Let them know you are also waiting to hear back on your application to another position at the same institution. It's up to you whether or not you say you would favor that position, but I think that is not necessary (hence the "mostly honest") - you can simply approach it as wanting to know all the options available to you before making a decision. This type of request is quite reasonable.
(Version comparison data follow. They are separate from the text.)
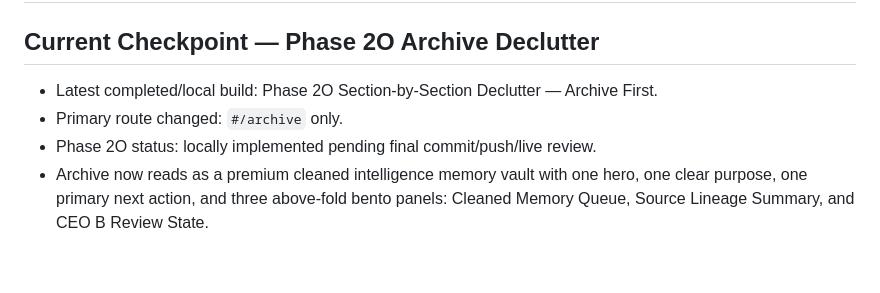
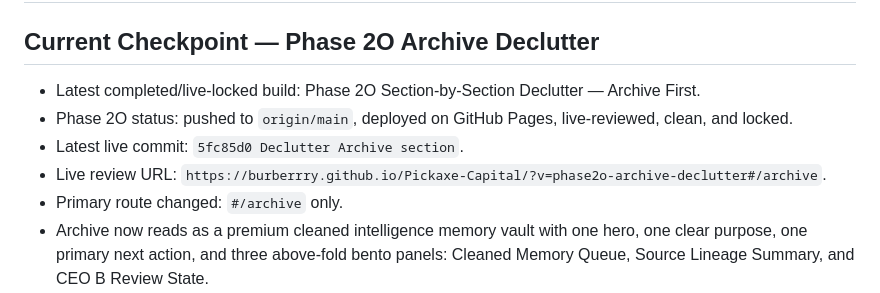
Before and after one commit to Burberrry/Pickaxe-Capital, a Markdown page: PROJECT_STATUS.md, the part around the change. GitHub-like rendering; blank space fills up the shorter version.

Commit message:
Update Phase 2O live lock status

```diff
--- a/PROJECT_STATUS.md
+++ b/PROJECT_STATUS.md
@@ -2,9 +2,11 @@
 
 ## Current Checkpoint — Phase 2O Archive Declutter
 
-- Latest completed/local build: Phase 2O Section-by-Section Declutter — Archive First.
+- Latest completed/live-locked build: Phase 2O Section-by-Section Declutter — Archive First.
+- Phase 2O status: pushed to `origin/main`, deployed on GitHub Pages, live-reviewed, clean, and locked.
+- Latest live commit: `5fc85d0 Declutter Archive section`.
+- Live review URL: `https://burberrry.github.io/Pickaxe-Capital/?v=phase2o-archive-declutter#/archive`.
 - Primary route changed: `#/archive` only.
-- Phase 2O status: locally implemented pending final commit/push/live review.
 - Archive now reads as a premium cleaned intelligence memory vault with one hero, one clear purpose, one primary next action, and three above-fold bento panels: Cleaned Memory Queue, Source Lineage Summary, and CEO B Review State.
 - The hero states the Archive truth clearly: cleaned local memory only, no private vault publishing, no live provider data, and no broker execution.
 - Filters, detailed card metadata, secondary actions, import lab, duplicate warnings, ownership maps, action checklists, historical details, and roadmap notes were moved lower or into quieter collapsed sections.
```
Also changed, not shown: NEXT_STEPS.md (+6 -2 lines).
However, there may also be time limits: the group currently offering you a position may want to offer it to another candidate, or at least continue with more interviews. In stating that you would like to delay making a decision, you should also ask about any time limits on acceptance. If they give you some limit, you will then have to decide whether to take the job once that time is expired.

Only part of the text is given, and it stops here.